• _Problem details_: Count the lines below that include "main". Only the number should be given.
Start of Data extract
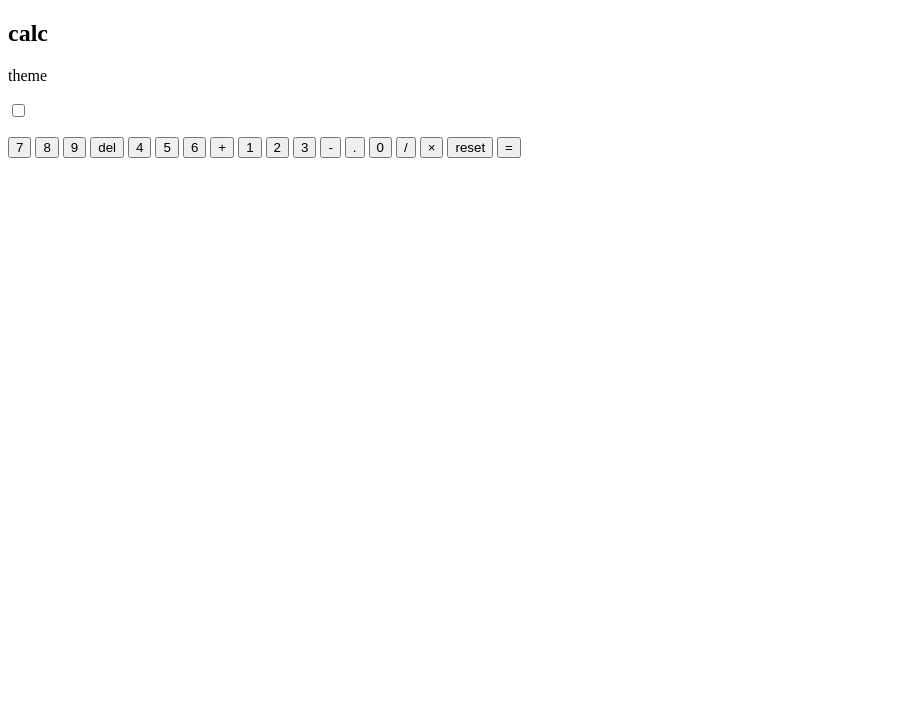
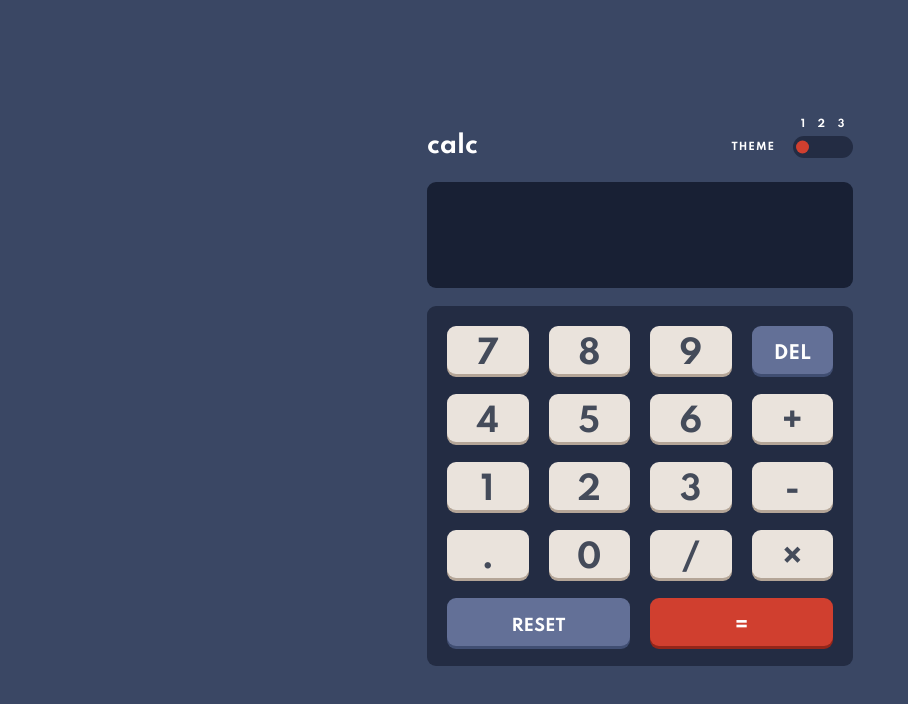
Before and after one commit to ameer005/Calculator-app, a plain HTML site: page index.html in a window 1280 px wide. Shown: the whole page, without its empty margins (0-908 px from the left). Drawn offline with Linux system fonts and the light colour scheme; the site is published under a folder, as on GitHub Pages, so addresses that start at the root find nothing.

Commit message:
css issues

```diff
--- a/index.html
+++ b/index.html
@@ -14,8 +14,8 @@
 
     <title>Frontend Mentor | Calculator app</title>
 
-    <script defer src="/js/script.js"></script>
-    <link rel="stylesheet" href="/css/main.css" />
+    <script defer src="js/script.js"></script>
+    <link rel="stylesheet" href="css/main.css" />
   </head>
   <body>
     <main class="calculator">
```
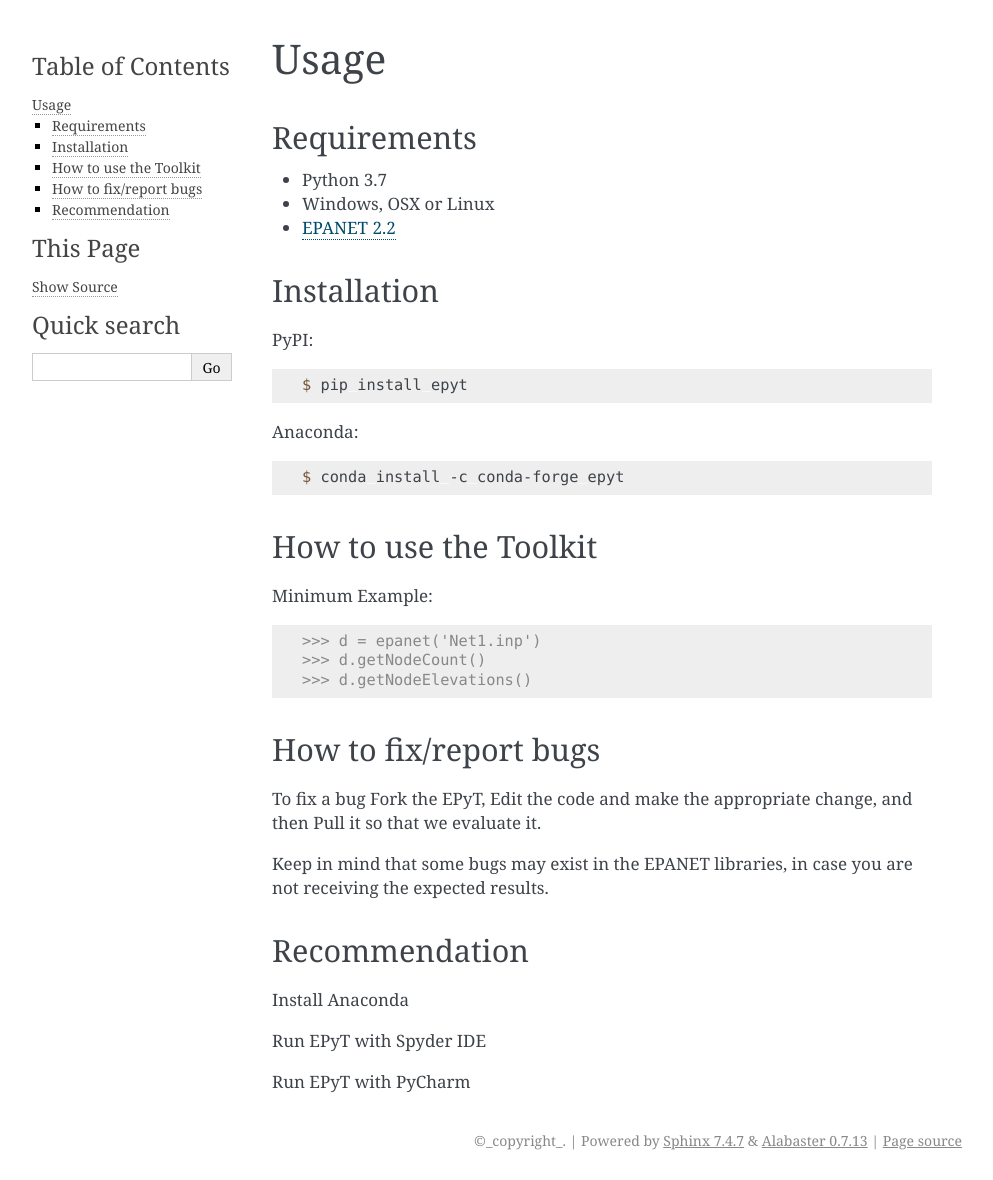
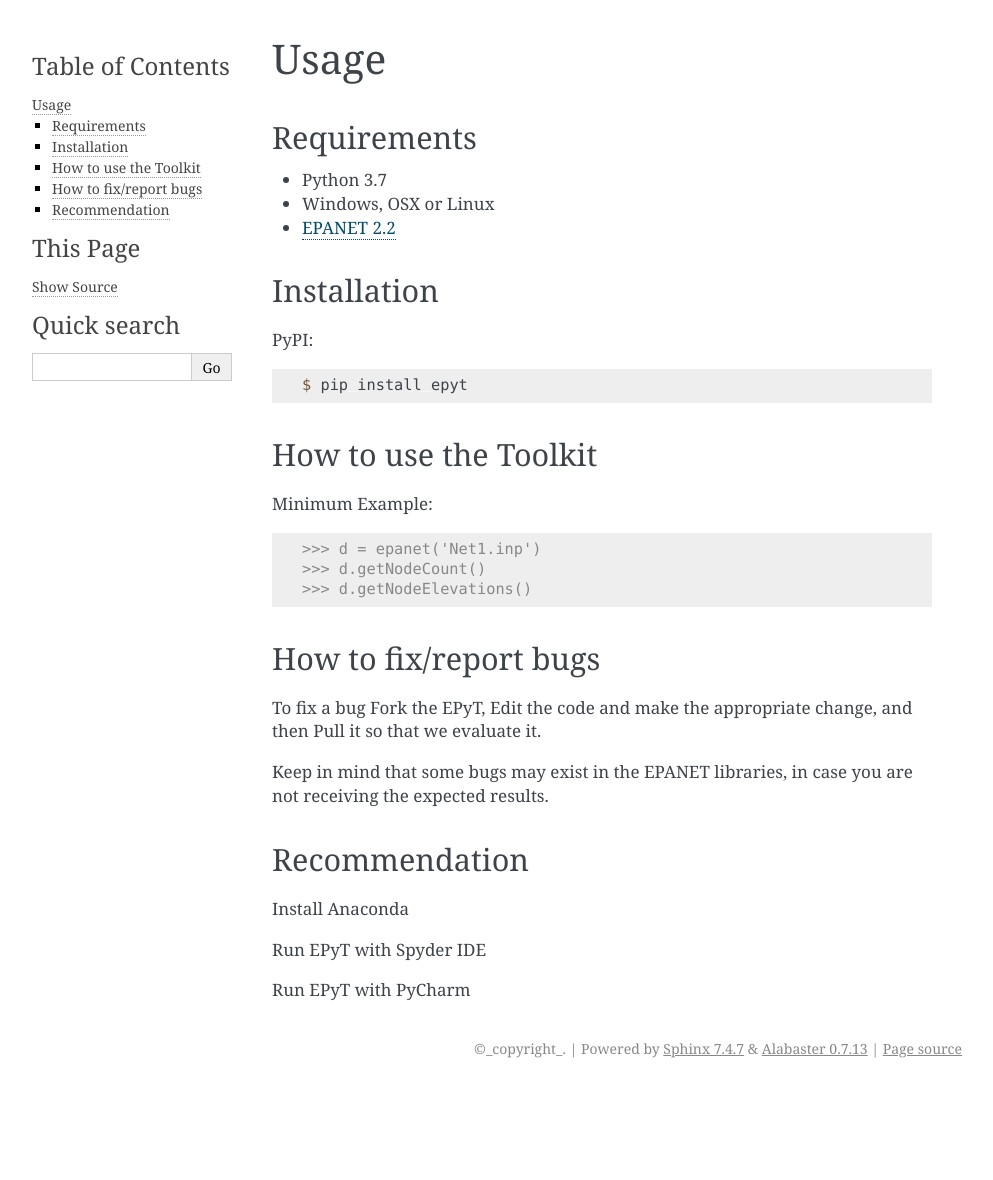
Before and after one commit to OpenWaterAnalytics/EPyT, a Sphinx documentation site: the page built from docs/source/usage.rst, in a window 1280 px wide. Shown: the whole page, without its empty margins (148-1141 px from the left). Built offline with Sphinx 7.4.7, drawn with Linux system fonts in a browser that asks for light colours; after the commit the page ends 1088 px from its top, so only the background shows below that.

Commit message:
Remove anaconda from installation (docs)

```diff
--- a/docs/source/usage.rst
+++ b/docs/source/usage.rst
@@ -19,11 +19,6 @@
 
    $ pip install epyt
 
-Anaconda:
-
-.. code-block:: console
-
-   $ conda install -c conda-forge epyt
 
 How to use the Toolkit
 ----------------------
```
End of Data extract
• _Written answer_: 3